Glen said education is a right for all, and it is not right to have a governor and state legislature that cannot work together to agree on and pass a budget.
“What do these people really want for us?” Glen asked. “How are they serving us, our communities?”
Eastern biology professor Eric Bollinger said he canceled classes that day to come to the rally because he think it is important to stand up for what is right and for students to learn the importance of this.
As a professor, Bollinger has seen the effects of the budget crisis as it has caused funding to be frozen and made it harder to order equipment and impaired students’ ability to do their thesis.
He said it is aggravating that time that could be spent on teaching, research and advising had to be spent rallying for funding.
“It is galling to me that someone like the governor, who grew up in a rich family, attended Dartmouth, is trying to deny higher education to people much less financially well off,” Bollinger said.
Eastern chemistry professor Barbara Lawrence said it is tragic that Chicago State might close.
“CSU really supports a population that does not get much support,” Lawrence said.
Like Bollinger, Lawrence was also able to talk to members of Chicago State’s UPI.
“They’re very scared, and hopeful that things are going to change and the governor will pass a budget and they will be able to continue,” Lawrence said.
Lawrence said shows of solidarity like the union are important to get people energized and to get people to do more in the future.
“Whatever it takes,” Lawrence said.
English professor Carol Jean Dudley said all unions need to stand together in order to support each other.
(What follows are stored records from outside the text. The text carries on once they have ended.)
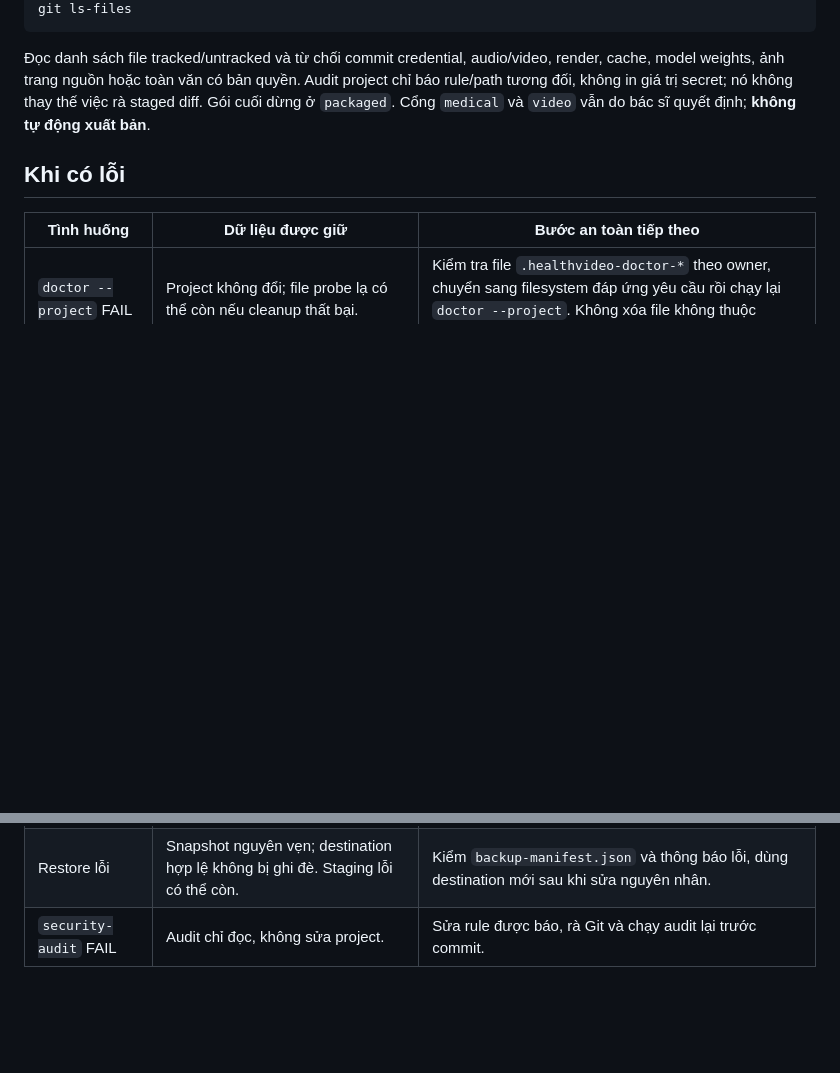
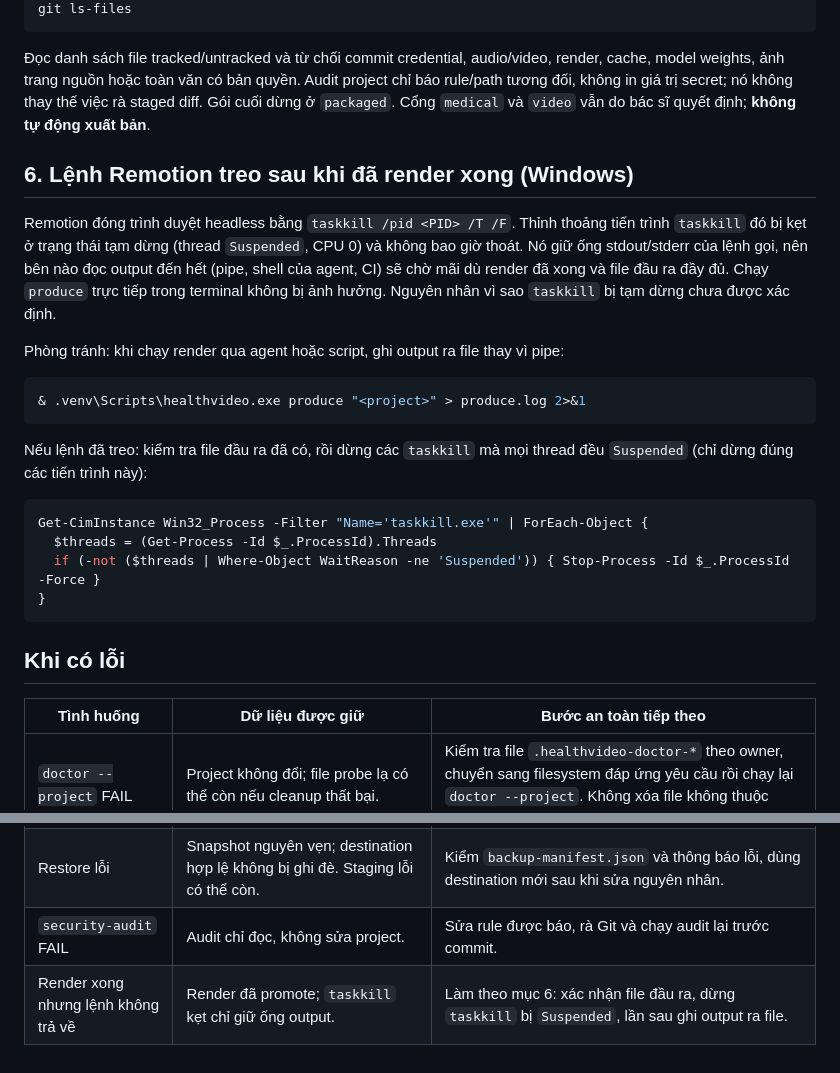
Before and after one commit to anhtu604/pyh, a Markdown page: docs/operations/m7-hardening-runbook.md, 2 parts joined by grey strips. Rendered like a GitHub page; blank space fills up the shorter version.

````diff
--- a/docs/operations/m7-hardening-runbook.md
+++ b/docs/operations/m7-hardening-runbook.md
@@ -87,6 +87,31 @@ project chỉ báo rule/path tương đối, không in giá trị secret; nó kh
 việc rà staged diff. Gói cuối dừng ở `packaged`. Cổng `medical` và `video` vẫn
 do bác sĩ quyết định; **không tự động xuất bản**.
 
+## 6. Lệnh Remotion treo sau khi đã render xong (Windows)
+
+Remotion đóng trình duyệt headless bằng `taskkill /pid <PID> /T /F`. Thỉnh thoảng
+tiến trình `taskkill` đó bị kẹt ở trạng thái tạm dừng (thread `Suspended`, CPU 0)
+và không bao giờ thoát. Nó giữ ống stdout/stderr của lệnh gọi, nên bên nào đọc
+output đến hết (pipe, shell của agent, CI) sẽ chờ mãi dù render đã xong và file
+đầu ra đầy đủ. Chạy `produce` trực tiếp trong terminal không bị ảnh hưởng. Nguyên
+nhân vì sao `taskkill` bị tạm dừng chưa được xác định.
+
+Phòng tránh: khi chạy render qua agent hoặc script, ghi output ra file thay vì pipe:
+
+```powershell
+& .venv\Scripts\healthvideo.exe produce "<project>" > produce.log 2>&1
+```
+
+Nếu lệnh đã treo: kiểm tra file đầu ra đã có, rồi dừng các `taskkill` mà mọi
+thread đều `Suspended` (chỉ dừng đúng các tiến trình này):
+
+```powershell
+Get-CimInstance Win32_Process -Filter "Name='taskkill.exe'" | ForEach-Object {
+  $threads = (Get-Process -Id $_.ProcessId).Threads
+  if (-not ($threads | Where-Object WaitReason -ne 'Suspended')) { Stop-Process -Id $_.ProcessId -Force }
+}
+```
+
 ## Khi có lỗi
 
 | Tình huống | Dữ liệu được giữ | Bước an toàn tiếp theo |
@@ -98,3 +123,4 @@ do bác sĩ quyết định; **không tự động xuất bản**.
 | Backup lỗi/busy | Project nguồn không bị sửa; snapshot hợp lệ không được ghi đè. Staging lỗi có thể còn để chẩn đoán. | Chạy `lease inspect`, sửa nguyên nhân, tạo backup ID mới. |
 | Restore lỗi | Snapshot nguyên vẹn; destination hợp lệ không bị ghi đè. Staging lỗi có thể còn. | Kiểm `backup-manifest.json` và thông báo lỗi, dùng destination mới sau khi sửa nguyên nhân. |
 | `security-audit` FAIL | Audit chỉ đọc, không sửa project. | Sửa rule được báo, rà Git và chạy audit lại trước commit. |
+| Render xong nhưng lệnh không trả về | Render đã promote; `taskkill` kẹt chỉ giữ ống output. | Làm theo mục 6: xác nhận file đầu ra, dừng `taskkill` bị `Suspended`, lần sau ghi output ra file. |
````
Also changed, not shown: README.md (+1 -0 lines).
She said the message of solidarity was something that stuck out to her and there needs to be work to connect with other unions.
“(We need to) demonstrate that unions are, in fact, a very positive thing in our society,” Dudley said. “(Gov. Rauner) is trying to destroy our unions and we don’t want that.”
Jalen Myers, a junior biological sciences major, said she decided to come to the rally because Eastern is her home.
“I could stay at Eastern forever and not complain,” Myers said.
Kimya Barden is a professor in inner-city studies education at Northeastern Illinois University, who also taught social work at Chicago State.
Barden’s daughter Zuri also went to Chicago State when she was younger.
“Both institutions are dear to me but as a south sider, I came to support students and to express my solidarity,” Barden said. “As a kid I grew up on this campus, going to daycare.”
Damon Williams, a member of the Black Youth Power 100, who were protesting at the rally, said the budget impasse is a dire crisis that is man made.
“When you take away schools and you take away hospitals and you take away the services people need to survive, that is violent by definition, and that violence is destabilizing and causes chaos,” Williams said.
After the rally, there was a march to the McDonald’s in solidarity with the “Fight for 15” workers and to Harlan Community Academy High School in support of Chicago Teachers Union members.
As protesters marched, they yelled “Hey, hey, Ho, Ho, Bruce Rauner has got to go,” “Freedom, Freedom,” and “They say cut back, we say fight back.”
As the ralliers made way to their destination, a couple of cars honked in support of their cause.
Students and UPI members were also present for a larger rally in the Thompson Center later that day, where more groups and unions were rallying.
More signs could be seen, with “Save students not bankers,” and a skeleton wearing a graduation gown and cap waving in the air.
Abbey Whittington and Cassie Buchman can be reached at 581-2812 or [email protected]